Voters in SAD 25 (Stacyville area) and Moro Plantation approved the plan, but voters in SAD 14 (Danforth area), SAD 70 (Hodgdon area), CSD 9 (Dyer Brook area), Orient, Bancroft and Hersey rejected the plan.
In November, voters turned down a proposed regional school consolidation plan that called for SAD 29 (Houlton area), SAD 70, SAD 14, SAD 25, Community School District 9, and the municipal units of Hersey, Moro Plantation, Orient and Bancroft to consolidate to form the Tri-County Regional School Unit.
Once that plan was rejected, all the members of the proposed RSU except SAD 29 submitted a plan for an alternative organizational structure. The alternative called for those districts and towns to partner on reorganization. That plan was approved by the Department of Education.
In districts where the voters rejected the plan, the planning committees may try to develop a new plan. Districts that rejected the reorganization plan face penalties for their failure to reorganize.
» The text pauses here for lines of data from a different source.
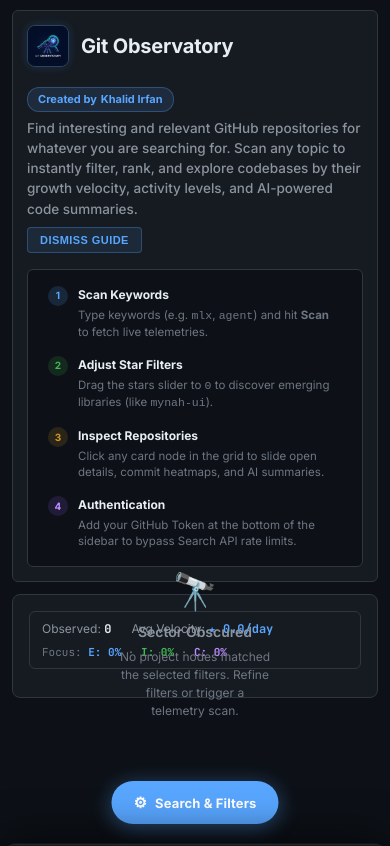
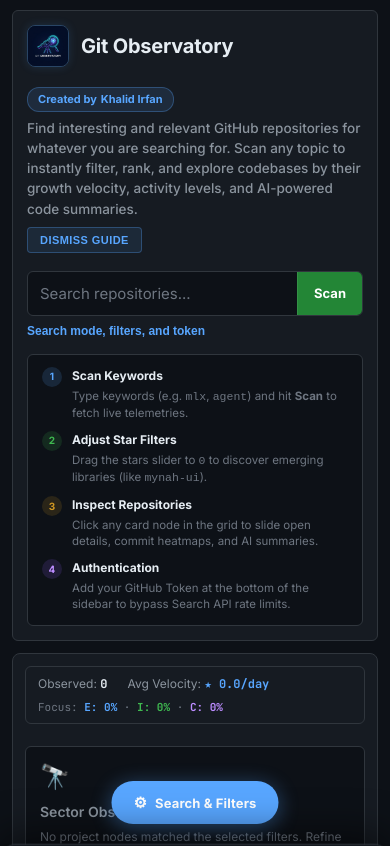
Before and after one commit to teachme-ai/gitsearch, a React (Vite) app: page / in a window 390 px wide. Shown: the top 846 px of the page. Built offline with nearby package versions, Linux system fonts and the light colour scheme.

Commit message:
Refine mobile observatory layout and search flow

```diff
--- a/src/App.css
+++ b/src/App.css
@@ -726,9 +726,22 @@
   flex: 1;
   display: flex;
   flex-direction: column;
+  gap: 10px;
+  padding: 14px 16px;
+  min-width: 0;
+}
+
+.rich-card-overview {
+  display: grid;
+  grid-template-columns: minmax(0, 1fr) 108px;
+  gap: 12px;
+  align-items: start;
+}
+
+.rich-card-summary {
+  display: flex;
+  flex-direction: column;
   gap: 8px;
-  padding: 14px 16px;
-  border-right: 1px solid var(--border);
   min-width: 0;
 }
 
@@ -779,18 +792,22 @@
 
 /* Sparkline chart panel */
 .rich-card-chart {
-  width: 148px;
-  flex-shrink: 0;
+  width: 100px;
+  max-width: 100px;
+  flex: 0 0 100px;
   display: flex;
   flex-direction: column;
   align-items: flex-start;
-  justify-content: center;
-  gap: 7px;
-  padding: 14px 12px;
-  background: var(--bg-muted);
-  border-left: 2px solid var(--focus-color);
+  justify-content: flex-start;
+  gap: 4px;
+  padding: 8px 8px 7px;
+  background: rgba(28, 33, 40, 0.92);
+  border: 1px solid var(--border);
+  border-top: 2px solid var(--focus-color);
+  border-radius: var(--radius);
   position: relative;
   overflow: hidden;
+  align-self: start;
 }
 
 /* Subtle dot-grid texture on the chart bg */
@@ -804,10 +821,10 @@
 }
 
 .chart-label {
-  font-size: 9px;
+  font-size: 8px;
   color: var(--text-muted);
   text-transform: uppercase;
-  letter-spacing: 0.1em;
+  letter-spacing: 0.08em;
   font-weight: 600;
   align-self: flex-start;
   position: relative;
@@ -816,7 +833,7 @@
 
 .sparkline-svg {
   width: 100%;
-  height: 52px;
+  height: 26px;
   overflow: visible;
   position: relative;
   z-index: 1;
@@ -843,7 +860,7 @@
 .chart-stats {
   display: flex;
   flex-direction: column;
-  gap: 2px;
+  gap: 1px;
   align-self: flex-start;
   width: 100%;
   position: relative;
@@ -851,9 +868,9 @@
 }
 .chart-stat-item {
   font-family: var(--font-mono);
-  font-size: 11px;
-  font-weight: 600;
-  line-height: 1.3;
+  font-size: 9px;
+  font-weight: 600;
+  line-height: 1.2;
 }
 
 /* checkmygit-inspired stack visualizations */
@@ -867,12 +884,12 @@
 
 .chart-lang-bar {
   display: flex;
-  height: 4px;
+  height: 2px;
   width: 100%;
   border-radius: 2px;
   overflow: hidden;
   background: var(--bg-overlay);
-  margin-bottom: 4px;
+  margin-bottom: 2px;
 }
 
 .chart-lang-segment {
@@ -883,15 +900,15 @@
 .chart-lang-legend {
   display: flex;
   flex-wrap: wrap;
-  gap: 6px;
+  gap: 3px;
   width: 100%;
 }
 
 .chart-lang-dot {
   display: inline-flex;
   align-items: center;
-  gap: 3px;
-  font-size: 9px;
+  gap: 2px;
+  font-size: 8px;
   color: var(--text-secondary);
 }
 
@@ -906,15 +923,11 @@
   white-space: nowrap;
   text-overflow: ellipsis;
   overflow: hidden;
-  max-width: 48px;
+  max-width: 32px;
 }
 
 .chart-contrib-row {
-  display: flex;
-  flex-direction: column;
-  gap: 4px;
-  width: 100%;
-  z-index: 1;
+  display: none;
 }
 
 .chart-contrib-avatars {
@@ -1394,9 +1407,74 @@
     gap: 8px !important;
   }
 
+  .mobile-inline-search {
+    display: flex;
+    flex-direction: column;
+    gap: 8px;
+    padding-top: 2px;
+  }
+
+  .mobile-inline-search-row {
+    display: flex;
+    align-items: stretch;
+    border: 1px solid var(--border);
+    border-radius: var(--radius);
+    overflow: hidden;
+    background: var(--bg-canvas);
+  }
+
+  .mobile-inline-search-input {
+    flex: 1;
+    min-width: 0;
+    border: none;
+    outline: none;
+    background: transparent;
+    color: var(--text-primary);
+    font-family: var(--font-sans);
+    font-size: 15px;
+    padding: 12px 12px;
+  }
+
+  .mobile-inline-search-input::placeholder {
+    color: var(--text-muted);
+  }
+
+  .mobile-inline-scan {
+    flex-shrink: 0;
+    border: none;
+    border-left: 1px solid rgba(255, 255, 255, 0.08);
+    background: #238636;
+    color: #fff;
+    font-family: var(--font-sans);
+    font-size: 13px;
+    font-weight: 700;
+    padding: 0 16px;
+    cursor: pointer;
+  }
+
+  .mobile-inline-scan.scanning,
+  .mobile-inline-scan:disabled {
+    background: #1f6feb;
+    opacity: 0.8;
+  }
+
+  .mobile-inline-filter {
+    align-self: flex-start;
+    border: none;
+    background: transparent;
+    color: var(--gh-blue);
+    font-size: 12px;
+    font-weight: 700;
+    padding: 0;
+    cursor: pointer;
+  }
+
   /* Compact guide grid */
-  .observatory-container > div:first-child + div {
+  .observatory-container > div:first-child > div:nth-child(3),
+  .observatory-container > div:first-child > div:nth-child(2):last-child {
     grid-template-columns: 1fr !important;
+    gap: 10px !important;
+    padding: 12px 14px !important;
   }
 
   /* ── Main layout: single column, no gap ── */
@@ -1519,34 +1597,83 @@
   .stars-quadrant-map-container {
     width: 100%;
     min-height: auto !important;
+    min-width: 0;
+  }
+
+  .stars-quadrant.is-empty {
+    padding: 12px;
+    gap: 10px;
   }
 
   /* ── Compact inline metrics row ── */
   .stars-quadrant > div:first-child,
   .stars-quadrant-map-container > div:first-child {
+    width: 100% !important;
+    max-width: 100% !important;
+    min-width: 0 !important;
     flex-direction: column !important;
     align-items: flex-start !important;
     gap: 6px !important;
     padding: 8px 12px !important;
   }
 
+  .stars-quadrant > div:first-child > div,
+  .stars-quadrant-map-container > div:first-child > div {
+    min-width: 0;
+    width: 100%;
+  }
+
+  .stars-quadrant > div:first-child span,
+  .stars-quadrant-map-container > div:first-child span {
+    overflow-wrap: anywhere;
+  }
+
   /* ── Galaxy map: smaller on mobile ── */
   .galaxy-map-deck { min-height: 300px; }
+
+  /* Keep the initial list empty state close to the header instead of viewport-centered */
+  .stars-quadrant.is-empty > .no-stars-overlay {
+    position: static;
+    transform: none;
+    text-align: left;
+    width: 100%;
+    padding: 18px 14px;
+    background: var(--bg-canvas);
+    border: 1px solid var(--border);
+    border-radius: var(--radius);
+  }
+
+  .stars-quadrant.is-empty > .no-stars-overlay .radar-ring {
+    font-size: 24px;
+  }
+
+  .stars-quadrant.is-empty > .no-stars-overlay p {
+    max-width: none;
+  }
+
+  .stars-quadrant-map-container.is-empty .matrix-quadrant-label {
+    display: none;
+  }
 
   /* ── Rich cards: stack chart panel below text ── */
   .rich-card {
     flex-direction: column !important;
     min-height: auto !important;
-  }
-  .rich-card-left { border-right: none !important; border-bottom: 1px solid var(--border); }
+    width: 100%;
+    max-width: 100%;
+    min-width: 0;
+  }
+  .rich-card-left {
+    padding: 12px !important;
+    min-width: 0;
+    overflow: hidden;
+  }
+  .rich-card-overview {
+    grid-template-columns: 1fr;
+    gap: 8px;
+  }
   .rich-card-chart {
-    width: 100% !important;
-    flex-direction: row !important;
-    border-left: none !important;
-    border-top: 2px solid var(--focus-color, var(--gh-blue)) !important;
-    padding: 10px 14px !important;
-    gap: 12px !important;
-    flex-wrap: wrap;
+    display: none !important;
   }
 
   /* ── Filter pills: larger touch target ── */
--- a/src/App.jsx
+++ b/src/App.jsx
@@ -434,6 +434,15 @@
     return () => { document.body.style.overflow = ''; };
   }, [isMobile, sidebarOpen]);
 
+  // The matrix labels get cramped on phones, so mobile always returns to the list.
+  useEffect(() => {
+    if (isMobile && viewMode === 'map') {
+      setViewMode('grid');
+    }
+  }, [isMobile, viewMode]);
+
+  const activeViewMode = isMobile ? 'grid' : viewMode;
+
   // Telemetry Calculations
   const telemetry = useMemo(() => {
     const total = projects.length;
@@ -698,6 +707,10 @@
   // Trigger Real-Time GitHub API Live Search & Telemetry Analysis
   const performGitHubSearch = async (overrideQuery = null) => {
     if (isScanning) return;
+    if (isMobile) {
+      setSidebarOpen(false);
+      setViewMode('grid');
+    }
     setIsScanning(true);
     setConsoleLogs([]);
     setProjects([]);
@@ -1299,6 +1312,42 @@
             </button>
           )}
         </div>
+
+        {isMobile && (
+          <div className="mobile-inline-search">
+            <div className="mobile-inline-search-row">
+              <input
+                type="text"
+                className="mobile-inline-search-input"
+                placeholder={
+                  searchMode === 'natural'
+                    ? "What do you want to build?"
+                    : searchMode === 'profile'
+                      ? "GitHub profile ID"
+                      : "Search repositories..."
+                }
+                value={searchQuery}
+                onChange={(e) => setSearchQuery(e.target.value)}
+                onKeyDown={(e) => {
+                  if (e.key === 'Enter') performGitHubSearch(searchQuery);
+                }}
+              />
+              <button
+                className={`mobile-inline-scan ${isScanning ? 'scanning' : ''}`}
+                onClick={() => performGitHubSearch(searchQuery)}
+                disabled={isScanning}
+              >
+                {isScanning ? 'Scanning' : 'Scan'}
+              </button>
+            </div>
+            <button
+              className="mobile-inline-filter"
+              onClick={() => setSidebarOpen(true)}
+            >
+              Search mode, filters, and token
+            </button>
+          </div>
+        )}
 
         {showGuide && (
           <div style={{
@@ -1565,7 +1614,7 @@
           <div className="hud-panel">
             <span className="hud-panel-title">Observatory Controls</span>
 
-            {/* View Mode Toggle */}
+            {!isMobile && (
               <div className="hud-group">
                 <span className="hud-group-label">View Mode</span>
                 <div className="filter-pills">
@@ -1583,6 +1632,7 @@
                   </button>
                 </div>
               </div>
+            )}
 
             {/* Ownership Type filter */}
             <div className="hud-group">
@@ -1710,7 +1760,7 @@
         </aside>
 
         {/* Right Side: Telemetry Matrix or Grid */}
-        <main className={viewMode === 'map' ? 'stars-quadrant-map-container' : 'stars-quadrant'}>
+        <main className={`${activeViewMode === 'map' ? 'stars-quadrant-map-container' : 'stars-quadrant'} ${filteredProjects.length === 0 ? 'is-empty' : ''}`}>
 
           {/* Integrated Compact Telemetry Metrics Row */}
           <div style={{
@@ -1726,7 +1776,7 @@
             gap: '12px',
             width: '100%'
           }}>
-            <div style={{ display: 'flex', gap: '20px', alignItems: 'center', flexWrap: 'wrap' }}>
+            <div style={{ display: 'flex', gap: '20px', alignItems: 'center', flexWrap: 'wrap', width: '100%', minWidth: 0 }}>
               <span style={{ fontSize: '12px', color: 'var(--text-secondary)' }}>
                 Observed: <strong style={{ color: 'var(--text-primary)', fontFamily: 'var(--font-mono)' }}>{telemetry.total}</strong>
               </span>
@@ -1734,7 +1784,7 @@
                 Avg Velocity: <strong style={{ color: 'var(--gh-blue)', fontFamily: 'var(--font-mono)' }}>★ {telemetry.avgVelocity}/day</strong>
               </span>
             </div>
-            <div style={{ fontSize: '11px', color: 'var(--text-muted)', fontFamily: 'var(--font-mono)' }}>
+            <div style={{ fontSize: '11px', color: 'var(--text-muted)', fontFamily: 'var(--font-mono)', width: '100%', minWidth: 0 }}>
               Focus: <span style={{ color: 'var(--neon-cyan)', fontWeight: 600 }}>E: {telemetry.shares.enterprise}%</span>
               {' · '}
               <span style={{ color: 'var(--neon-emerald)', fontWeight: 600 }}>I: {telemetry.shares.individual}%</span>
@@ -1743,7 +1793,7 @@
             </div>
           </div>
 
-          {viewMode === 'map' ? (
+          {activeViewMode === 'map' ? (
             <div className="galaxy-map-deck">
               {/* Telemetry Matrix Grid axes and crosshairs */}
               <div className="matrix-crosshair-h" />
@@ -1879,6 +1929,8 @@
                   >
                     {/* LEFT: text content */}
                     <div className="rich-card-left">
+                      <div className="rich-card-overview">
+                        <div className="rich-card-summary">
                           <div className="tag-row">
                             <span className="quadrant-badge">{project.theme.replace('RAG and knowledge systems', 'RAG')}</span>
                             <div style={{ display: 'flex', gap: '6px' }}>
@@ -1889,46 +1941,8 @@
 
                           <h3 className="rich-card-title">{project.repo}</h3>
                           <p className="rich-card-desc">{project.description || project.call_to_action}</p>
-
-                      <div className="stat-pills">
-                        <div className="stat-pill">
-                          <span className="stat-icon">★</span>
-                          <span className="stat-value">{project.stars >= 1000 ? `${(project.stars/1000).toFixed(1)}k` : project.stars}</span>
-                          <span className="stat-label">Stars</span>
-                        </div>
-                        <div className="stat-pill">
-                          <span className="stat-icon" style={{ color: 'var(--neon-cyan)' }}>⑂</span>
-                          <span className="stat-value">{project.forks >= 1000 ? `${(project.forks/1000).toFixed(1)}k` : project.forks}</span>
-                          <span className="stat-label">Forks</span>
-                        </div>
-                        <div className="stat-pill">
-                          <span className="stat-icon" style={{ color: 'var(--neon-emerald)' }}>↑</span>
-                          <span className="stat-value">{Number(project.starVelocity).toFixed(1)}</span>
-                          <span className="stat-label">Stars/day</span>
-                        </div>
-                        <div className="stat-pill">
-                          <span className="stat-icon" style={{ color: 'var(--neon-violet)' }}>⌨</span>
-                          <span className="stat-value">{project.commits}</span>
-                          <span className="stat-label">Commits/14d</span>
-                        </div>
-                      </div>
-
-                      <div className="score-bar-row">
-                        <span className="score-bar-label">Telemetry Score</span>
-                        <div className="score-bar-track">
-                          <div
-                            className="score-bar-fill"
-                            style={{
-                              width: `${Math.min(100, (project.score / 300) * 100)}%`,
-                              background: `linear-gradient(90deg, var(--focus-color), var(--focus-glow))`
-                            }}
-                          />
-                        </div>
-                        <span className="score-bar-value">{Number(project.score).toFixed(0)}</span>
-                      </div>
-                    </div>
-
-                    {/* RIGHT: Sparkline mini-chart panel */}
+                        </div>
+                        {/* Corner telemetry mini-panel */}
                         <div className="rich-card-chart">
                           <span className="chart-label">trajectory</span>
 
@@ -1941,24 +1955,21 @@
                             const vals = Array.from({ length: pts }, (_, i) => {
                               const t = i / (pts - 1);
                               if (stars === 0) {
-                            return 0; // Flat line at the bottom for 0 stars
+                                return 0;
                               }
 
                               let base;
                               if (vel > 2.0) {
-                            // Exponential climb for high-growth repos
                                 base = 0.2 + 0.8 * Math.pow(t, 1 / Math.max(0.4, vel * 0.2 + 0.6));
                               } else {
-                            // Flat-ish/stable line for existing repos with low velocity
                                 base = 0.65 + (t * 0.15) - 0.05;
                               }
 
-                          // Organic fluctuations relative to commit activity
                               const activityFactor = Math.min(15, commits) / 15;
                               const noise = Math.sin(i * 1.8 + stars) * 0.04 * activityFactor;
                               return Math.max(5, Math.min(95, (base + noise) * 100));
                             });
-                        const W = 130, H = 52;
+                            const W = 112, H = 34;
                             const toX = (i) => (i / (pts - 1)) * W;
                             const toY = (v) => H - (v / 100) * (H - 6) - 3;
                             const pathD = vals.map((v, i) => `${i === 0 ? 'M' : 'L'} ${toX(i).toFixed(1)} ${toY(v).toFixed(1)}`).join(' ');
@@ -1973,24 +1984,18 @@
                                     <stop offset="100%" stopColor="var(--focus-color)" stopOpacity="0" />
                                   </linearGradient>
                                 </defs>
-                            {/* Baseline grid tick */}
                                 <line x1="0" y1={H - 1} x2={W} y2={H - 1} stroke="var(--border)" strokeWidth="0.5" />
-                            {/* Area fill */}
                                 <path d={areaD} fill={`url(#sg-${idx})`} />
-                            {/* Trajectory line */}
                                 <path d={pathD} fill="none" stroke="var(--focus-color)" strokeWidth="1.5" strokeLinecap="round" strokeLinejoin="round" />
-                            {/* Live endpoint dot */}
-                            <circle cx={lastX} cy={lastY} r="2.5" fill="var(--focus-color)" />
-                            <circle cx={lastX} cy={lastY} r="5" fill="var(--focus-color)" opacity="0.18" />
+                                <circle cx={lastX} cy={lastY} r="2" fill="var(--focus-color)" />
+                                <circle cx={lastX} cy={lastY} r="4" fill="var(--focus-color)" opacity="0.18" />
                               </svg>
                             );
                           })()}
 
-                      {/* Commit activity replaced by checkmygit-style language stack bar */}
                           {project.languageNames?.length > 0 && (
                             <div className="chart-lang-section">
                               <span className="chart-label" style={{ marginBottom: '4px' }}>tech stack</span>
-                          {/* Proportional language bar — inspired by checkmygit's donut */}
                               <div className="chart-lang-bar">
                                 {project.languageNames.map((lang, li) => (
                                   <div
@@ -2004,9 +2009,8 @@
                                   />
                                 ))}
                               </div>
-                          {/* Language legend — top 3 */}
                               <div className="chart-lang-legend">
-                            {project.languageNames.slice(0, 3).map((lang, li) => (
+                                {project.languageNames.slice(0, 2).map((lang, li) => (
                                   <span key={li} className="chart-lang-dot">
                                     <span style={{ background: getLangColor(lang.name) }} className="lang-dot-circle" />
                                     <span className="lang-dot-name">{lang.name}</span>
@@ -2016,34 +2020,6 @@
                             </div>
                           )}
 
-                      {/* Top contributors — checkmygit avatar circles */}
-                      {project.contributors?.length > 0 && (
-                        <div className="chart-contrib-row">
-                          <span className="chart-label">contributors</span>
-                          <div className="chart-contrib-avatars">
-                            {project.contributors.map((c, ci) => (
-                              <a
-                                key={ci}
-                                href={c.url}
-                                target="_blank"
-                                rel="noopener noreferrer"
-                                title={`${c.login} (${c.contributions} commits)`}
-                                className="contrib-avatar-link"
-                                onClick={e => e.stopPropagation()}
-                              >
-                                <img
-                                  src={`${c.avatar}&s=48`}
-                                  alt={c.login}
-                                  className="contrib-avatar"
-                                  loading="lazy"
-                                />
-                              </a>
-                            ))}
-                          </div>
-                        </div>
-                      )}
-
-                      {/* Velocity + BM25 relevance score */}
                           <div className="chart-stats">
                             <span className="chart-stat-item" style={{ color: 'var(--focus-color)' }}>
                               ▲ {Number(project.starVelocity).toFixed(1)}<span style={{ opacity: 0.6, fontSize: '9px' }}>/d</span>
@@ -2056,6 +2032,45 @@
                                 </span>
                               </span>
                             )}
+                          </div>
+                        </div>
+                      </div>
+
+                      <div className="stat-pills">
+                        <div className="stat-pill">
+                          <span className="stat-icon">★</span>
+                          <span className="stat-value">{project.stars >= 1000 ? `${(project.stars/1000).toFixed(1)}k` : project.stars}</span>
+                          <span className="stat-label">Stars</span>
+                        </div>
+                        <div className="stat-pill">
+                          <span className="stat-icon" style={{ color: 'var(--neon-cyan)' }}>⑂</span>
+                          <span className="stat-value">{project.forks >= 1000 ? `${(project.forks/1000).toFixed(1)}k` : project.forks}</span>
+                          <span className="stat-label">Forks</span>
+                        </div>
+                        <div className="stat-pill">
+                          <span className="stat-icon" style={{ color: 'var(--neon-emerald)' }}>↑</span>
+                          <span className="stat-value">{Number(project.starVelocity).toFixed(1)}</span>
+                          <span className="stat-label">Stars/day</span>
+                        </div>
+                        <div className="stat-pill">
+                          <span className="stat-icon" style={{ color: 'var(--neon-violet)' }}>⌨</span>
+                          <span className="stat-value">{project.commits}</span>
+                          <span className="stat-label">Commits/14d</span>
+                        </div>
+                      </div>
+
+                      <div className="score-bar-row">
+                        <span className="score-bar-label">Telemetry Score</span>
+                        <div className="score-bar-track">
+                          <div
+                            className="score-bar-fill"
+                            style={{
+                              width: `${Math.min(100, (project.score / 300) * 100)}%`,
+                              background: `linear-gradient(90deg, var(--focus-color), var(--focus-glow))`
+                            }}
+                          />
+                        </div>
+                        <span className="score-bar-value">{Number(project.score).toFixed(0)}</span>
                       </div>
                     </div>
                   </article>
@@ -2371,7 +2386,7 @@
                         <button
                           key={li}
                           onClick={() => {
-                            setSelectedLanguage(lang.name);
+                            setSelectedLanguages([lang.name]);
                             setConsoleLogs(prev => [...prev, { type: 'info', text: `🎯 Filtered Tech Stack to: ${lang.name}` }]);
                           }}
                           style={{
```
Lines whose indentation alone changed are shown as unchanged.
The consolidation law provides for reductions in school subsidies in those districts.
SAD 25 Superintendent John A. Doe said Wednesday that he was not surprised that the proposal passed in his district.
“The vote was 185 for the plan and 169 against it,” he said. “I looked for it to pass in our district, so I wasn’t surprised.”
He said that his district was going to “wait and see” what direction the district received from Augusta.
In SAD 70, however, the plan was rejected by a vote of 158-62.
“I wasn’t really sure how this would go, but I am not surprised by the outcome,” McDaniel said. “I think that voters in Aroostook County have sent the state a message.”
The message was that voters in districts that rejected their plans did not approve of the school consolidation law, he indicated.
He said the district will incur a financial penalty for not complying with the law, but he was not sure what the penalty would be.
“There are several bills in the Legislature that aim to do away with those fees,” he said. “We are hoping one will pass.”
William Dobbins, superintendent of SAD 14 in Danforth, said all of the towns in his district turned down the plan. He said he is taking the same stance as SAD 70 and looking to see what the Legislature will do.
He said his district faces a $25,000 penalty for not complying with the law.